NO. By allowing a person who is NOT a licensed driver to drive your car, you committed an offense under the state regulations, so your insurance company can refuse to pay any claims. That is not true in California. Unless the person is specifically named as excluded from the policy, the insurance company will pay up to the limits on that policy. The original question asked about an UN_LICENSED driver. I can't think of any jurisdiction where a person that doesn't have a state issued driver's permit , who has a car accident would be covered by ANY insurance company. The insurance company MUST have a clause that bans such a thing from happening.
Yes. Read your policy. If you allow a driver who is not licensed to drive your policy and an accident occurs the insurance company may deny coverage for the claim. You should not loan your car to other people because you are also loaning them your insurance and you may not have the authority to do this. If the person is a regular driver or lives in your household then they must be listed on your policy as a driver.
Yes you can. that is why you have to trade insurance information when an accident occurs. They will handle it from there and will most likely want to do an investigation.
You are subject to liability insurance requirements whether or not an accident occurs. An accident has nothing to do with liability requirements. You are required to have liability insurance of at least the minimum required by your state before getting into a vehicle and driving it. Driving is what triggers the law.
There are many top ways that one can save on auto insurance. One can be a safe driver, one can also increase their out of pocket expense that occurs when they get in an accident.
The insurance policy on the vehicle should still apply. Since the person responsible for the accident is 18 the liability should end with the 18 year old but I am not a lawyer and don't live in CA so I can't say for sure that I am accurate.

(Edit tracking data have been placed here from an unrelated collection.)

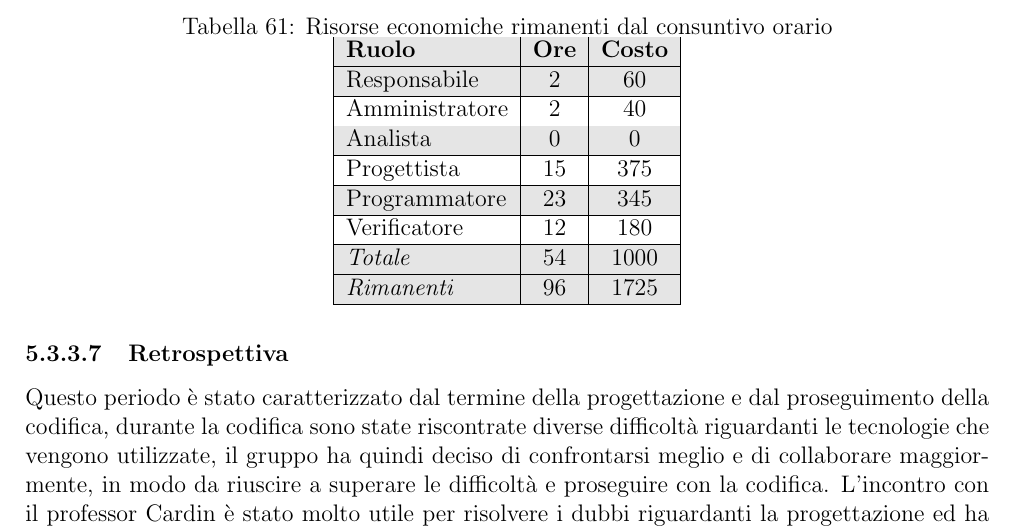
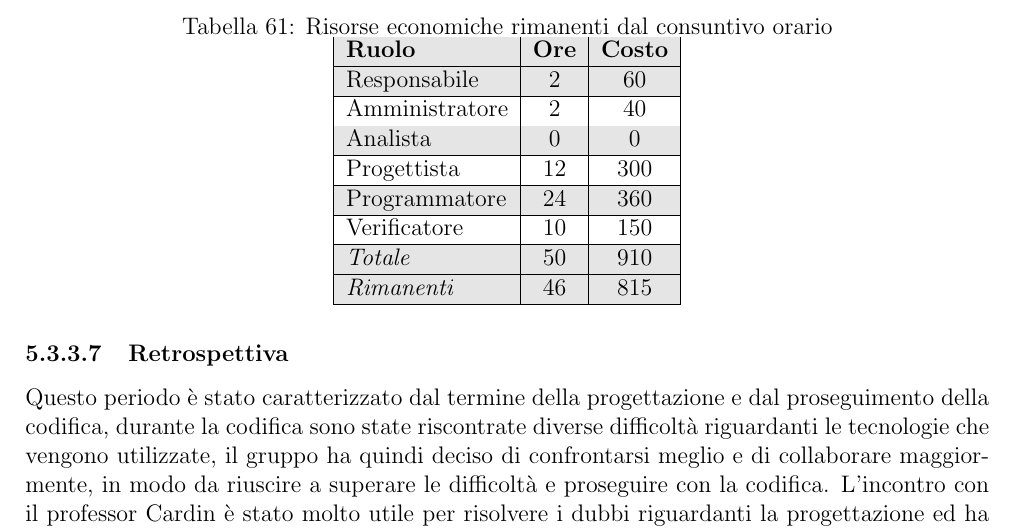
Before and after one commit to Team-Three-Technologies/Documenti, a LaTeX document (2 - PB/Documenti esterni/Piano_di_Progetto_v1_4.tex): part of page 58 of 58, cut so that both start at the same text. Compiled offline with pdfLaTeX.

Commit message:
Correzioni Pdp

```diff
--- a/2 - PB/Documenti esterni/Piano_di_Progetto_v1_4.tex
+++ b/2 - PB/Documenti esterni/Piano_di_Progetto_v1_4.tex
@@ -2330,15 +2330,15 @@ Compagno \\ & Francesco Balestro \\ & Bianca Zaghetto}
                 \hline
                     Analista & 0 & 0\\
                 \hline
-                    Progettista & 15 & 375\\
-                \hline
-                    Programmatore & 23 & 345\\
-                \hline
-                    Verificatore & 12 & 180\\
-                \hline
-                    \rowcolor{lightgray}\textit{Totale} & 54 & 1000\\
-                \hline
-                    \rowcolor{lightgray}\textit{Rimanenti} & 96 & 1725\\
+                    Progettista & 12 & 300\\
+                \hline
+                    Programmatore & 24 & 360\\
+                \hline
+                    Verificatore & 10 & 150\\
+                \hline
+                    \rowcolor{lightgray}\textit{Totale} & 50 & 910\\
+                \hline
+                    \rowcolor{lightgray}\textit{Rimanenti} & 46 & 815\\
                 \hline
                 \end{tabular}
                 \end{table}
```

As long as you are listed as a driver on the policy and an accident occurs in a covered vehicle, then yes you will be covered under the terms and conditions of the policy just as any other driver on the policy.
No, you are not required to repair your vehicle. However, you might be disappointed if you experience another accident and further damage occurs. The insurance company may pay the claim differently since it cannot determine prior damage to current damage. However, if it is an older car and it is not significant, it is your judgment call.
Whereas selling agents procure insurance business on behalf of the insurance company against commission, the surveyers' service is required by the insurer when accident occurs in car insurance or a fire or burglary occurs, to ascertain the extent of loss caused by the eventuality.
In my experience, if someone drives my car and get in an accident, I think he or her insurance has to pay for the damage of the other party and mine pays for the damage of my car. However, her insurance should go up, but not mine because I am not the one who drive at the time the accident occurs.
One should make an auto insurance claim after an accident right after the incident occurs. If you wait, witnesses might forget what happened or leave and injuries may not be documented well.
That person is the one that has to set up the insurance because they will be the one legally responsible for it and if you still drive the vehicle, you will have to be added as a driver. Since you are the owner of the vehicle, you would also have a legal responsibility if an accident occurs.
You can be added as a driver if you driver their vehicle sometimes but your vehicle cannot be added to their policy. The policy needs to be in the name of the person who owns the vehicle and all drivers and household residents should be listed on the policy as drivers or just residents. If you put your vehicle on a policy in a friends name the insurance company will deny the claim if an accident occurs. You sign a legal contract and state such in the contract.